Purpose: Various conservative interventions have been used for the treatment of non-specific neck pain. The aim of this systematic review was to investigate the cost-effectiveness of conservative treatments for non-specific neck pain.
Methods: Clinical and economic electronic databases, reference lists and authors' databases were searched up to 13 January 2011. Two reviewers independently selected studies for inclusion, performed the risk of bias assessment and data extraction.
Results: A total of five economic evaluations met the inclusion criteria. All studies were conducted alongside randomised controlled trials and included a cost-utility analysis, and four studies also conducted a cost-effectiveness analysis. Most often, the economic evaluation was conducted from a societal or a health-care perspective. One study found that manual therapy was dominant over physiotherapy and general practitioner care, whilst behavioural graded activity was not cost-effective compared to manual therapy. The combination of advice and exercise with manual therapy was not cost-effective compared to advice and exercise only. One study found that acupuncture was cost-effective compared to a delayed acupuncture intervention, and another study found no differences on cost-effectiveness between a brief physiotherapy intervention compared to usual physiotherapy. Pooling of the data was not possible as heterogeneity existed between the studies on participants, interventions, controls, outcomes, follow-up duration and context related socio-political differences.

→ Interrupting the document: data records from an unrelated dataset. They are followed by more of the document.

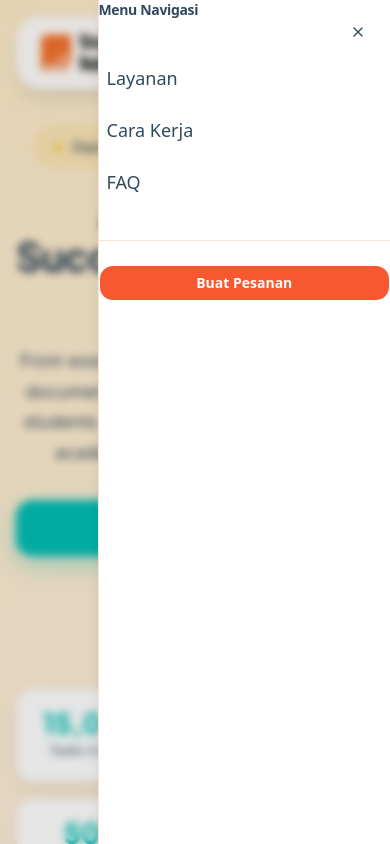
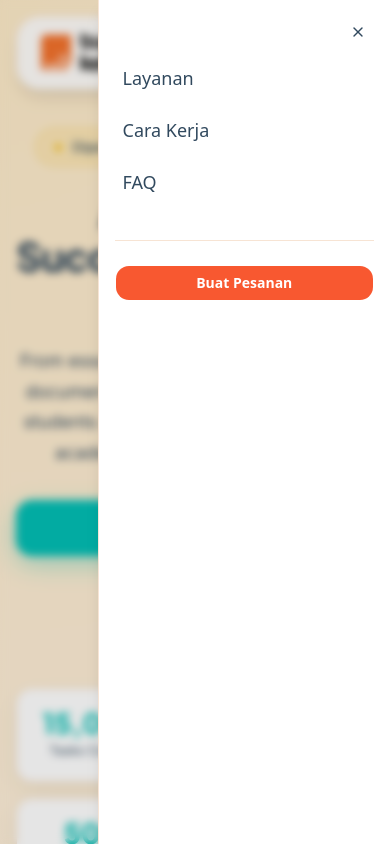
Before and after one commit to ZerefAintDie/tugaskelar, a Next.js app: page / in a window 390 px wide. Both pictures are taken after a click on the button "Buka menu utama". Shown: the top 844 px of the page. Built offline with nearby package versions, Linux system fonts and the light colour scheme.

Commit message:
fix: ui mobile

```diff
--- a/src/components/layout/navbar.tsx
+++ b/src/components/layout/navbar.tsx
@@ -88,15 +88,12 @@ export function Navbar() {
                 </Button>
               </SheetTrigger>
               <SheetContent side="right" className="w-[300px] sm:w-[400px]">
-                <SheetTitle className="text-left font-heading font-bold mb-6">
-                  Menu Navigasi
-                </SheetTitle>
-                <nav className="flex flex-col space-y-4">
+                <nav className="flex flex-col space-y-4 mt-15 px-4">
                   {navLinks.map((link) => (
                     <Link
                       key={link.name}
                       href={link.href}
-                      className="block px-2 py-1 text-lg font-medium text-foreground hover:text-primary/80 transition-colors"
+                      className="block px-2 py-1 text-lg p-4 font-medium text-foreground hover:text-primary/80 transition-colors"
                     >
                       {link.name}
                     </Link>
```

Conclusion: At present, the limited number of studies and the heterogeneity between studies warrant no definite conclusions on the cost-effectiveness of conservative treatments for non-specific neck pain.